Achieve restrictions. Options include: (i) expanding the so-called ‘generic approach to risk’ (i.e., assuming that the use of a substance constitutes a risk) to new hazard classes such as endocrine disruptors, PBT / vPvB substances, immunotoxics, neurotoxics, sensitizers and substances that affect specific organs; and (ii) extend the “generic risk approach” to products marketed for professional use (as opposed to only industrial and general public use).
Achieve permissions. The options include: i) clarifying and simplifying the procedure, including for substances in small quantities and minor modifications of the authorizations granted; (ii) strengthen the incentives for substitution over time by giving more options to the Commission to set the conditions and pathways for substitution; (iii) authorize national authorizations (for small applications); (iv) funding of cooperation projects between SVHC users and alternative providers; or (v) the removal of the authorization title under REACH or its merger / integration with the restriction procedure. Regarding option (v), the intention of the Commission would be to set a generic / default ban for substances, whereby exemptions would be proposed not only by the authorities but also by industry, which to his turn would then have the burden of proof.
For authorization and restriction procedures, the REACH reform should “operationalize” the new concept of “essential use” (the potential new legal principle that a substance can only be used if its use is “essential for society”. and there are no alternatives ”). In the opinion of the Commission, the implementation of the essential use concept in REACH, and in particular its application to restrictions, can be facilitated by reducing and simplifying requirements for exemptions in future restrictions.
In addition, the Commission also intends to launch a specific study on the concept of essential use in the coming months, as well as on the policy options for authorization and on the application of the new ‘generic approach’. risks”.
The Commission’s proposal for the review of REACH is expected by the end of 2022. Thus, the inclusion of the new essential use concept in REACH will not take place until 2023 at the earliest.
The Commission’s objective under the CSS is to ban all PFASs, unless the European Union deems their essential use. Thus, the future PFAS restriction could be the first application of the future concept of essential use of REACH, even if this new concept is not yet defined and will only be developed in parallel.
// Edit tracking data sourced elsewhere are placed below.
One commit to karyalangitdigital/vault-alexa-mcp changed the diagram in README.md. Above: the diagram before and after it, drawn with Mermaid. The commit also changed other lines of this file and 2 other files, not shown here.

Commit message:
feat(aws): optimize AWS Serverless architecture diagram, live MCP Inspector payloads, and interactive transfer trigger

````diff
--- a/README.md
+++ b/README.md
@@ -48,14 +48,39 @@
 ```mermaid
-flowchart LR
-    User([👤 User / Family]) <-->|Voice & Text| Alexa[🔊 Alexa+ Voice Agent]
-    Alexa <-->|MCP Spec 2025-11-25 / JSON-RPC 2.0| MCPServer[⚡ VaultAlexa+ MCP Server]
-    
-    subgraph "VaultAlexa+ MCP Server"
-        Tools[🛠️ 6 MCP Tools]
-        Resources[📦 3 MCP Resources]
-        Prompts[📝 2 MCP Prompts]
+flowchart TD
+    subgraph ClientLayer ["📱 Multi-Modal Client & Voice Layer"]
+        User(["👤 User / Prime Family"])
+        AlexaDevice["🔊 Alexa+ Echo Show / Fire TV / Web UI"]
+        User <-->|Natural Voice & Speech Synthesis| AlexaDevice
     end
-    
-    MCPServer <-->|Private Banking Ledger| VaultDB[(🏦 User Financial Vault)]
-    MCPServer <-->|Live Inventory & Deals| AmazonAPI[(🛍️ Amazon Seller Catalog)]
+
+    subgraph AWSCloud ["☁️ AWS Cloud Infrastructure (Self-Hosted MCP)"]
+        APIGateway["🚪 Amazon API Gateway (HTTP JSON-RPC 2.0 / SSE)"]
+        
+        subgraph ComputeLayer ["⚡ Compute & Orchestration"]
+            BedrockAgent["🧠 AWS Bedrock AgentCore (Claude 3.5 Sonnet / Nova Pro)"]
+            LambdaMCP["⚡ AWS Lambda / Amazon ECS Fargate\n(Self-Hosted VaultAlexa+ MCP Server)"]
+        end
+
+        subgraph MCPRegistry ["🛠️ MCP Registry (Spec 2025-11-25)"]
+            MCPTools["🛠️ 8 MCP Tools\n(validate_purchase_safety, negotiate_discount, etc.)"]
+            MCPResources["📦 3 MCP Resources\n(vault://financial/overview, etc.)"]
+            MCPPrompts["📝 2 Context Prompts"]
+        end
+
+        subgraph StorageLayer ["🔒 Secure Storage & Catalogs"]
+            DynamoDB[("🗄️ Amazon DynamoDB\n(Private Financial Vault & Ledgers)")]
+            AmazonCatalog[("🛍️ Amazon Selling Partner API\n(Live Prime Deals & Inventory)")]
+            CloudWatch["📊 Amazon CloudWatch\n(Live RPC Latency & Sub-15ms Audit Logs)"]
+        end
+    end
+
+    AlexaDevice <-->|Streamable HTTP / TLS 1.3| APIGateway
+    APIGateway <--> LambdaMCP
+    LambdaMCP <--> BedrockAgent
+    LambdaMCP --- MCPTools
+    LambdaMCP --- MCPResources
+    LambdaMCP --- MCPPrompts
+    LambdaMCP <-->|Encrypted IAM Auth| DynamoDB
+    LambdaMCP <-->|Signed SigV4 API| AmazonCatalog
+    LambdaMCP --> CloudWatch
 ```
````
It remains to be seen how the five Member States currently shaping the PFAS restriction will handle this situation. In terms of timing, according to the Commission, the PFAS restriction on fire-fighting foams, scheduled for inclusion in Annex XVII of REACH in spring 2023, could serve as the basis for the broad restriction on PFAS that would occur one to two years later. As a reminder, the five Member States in charge of developing the PFAS restriction currently use a PFAS group definition which would encompass around 4,700 substances.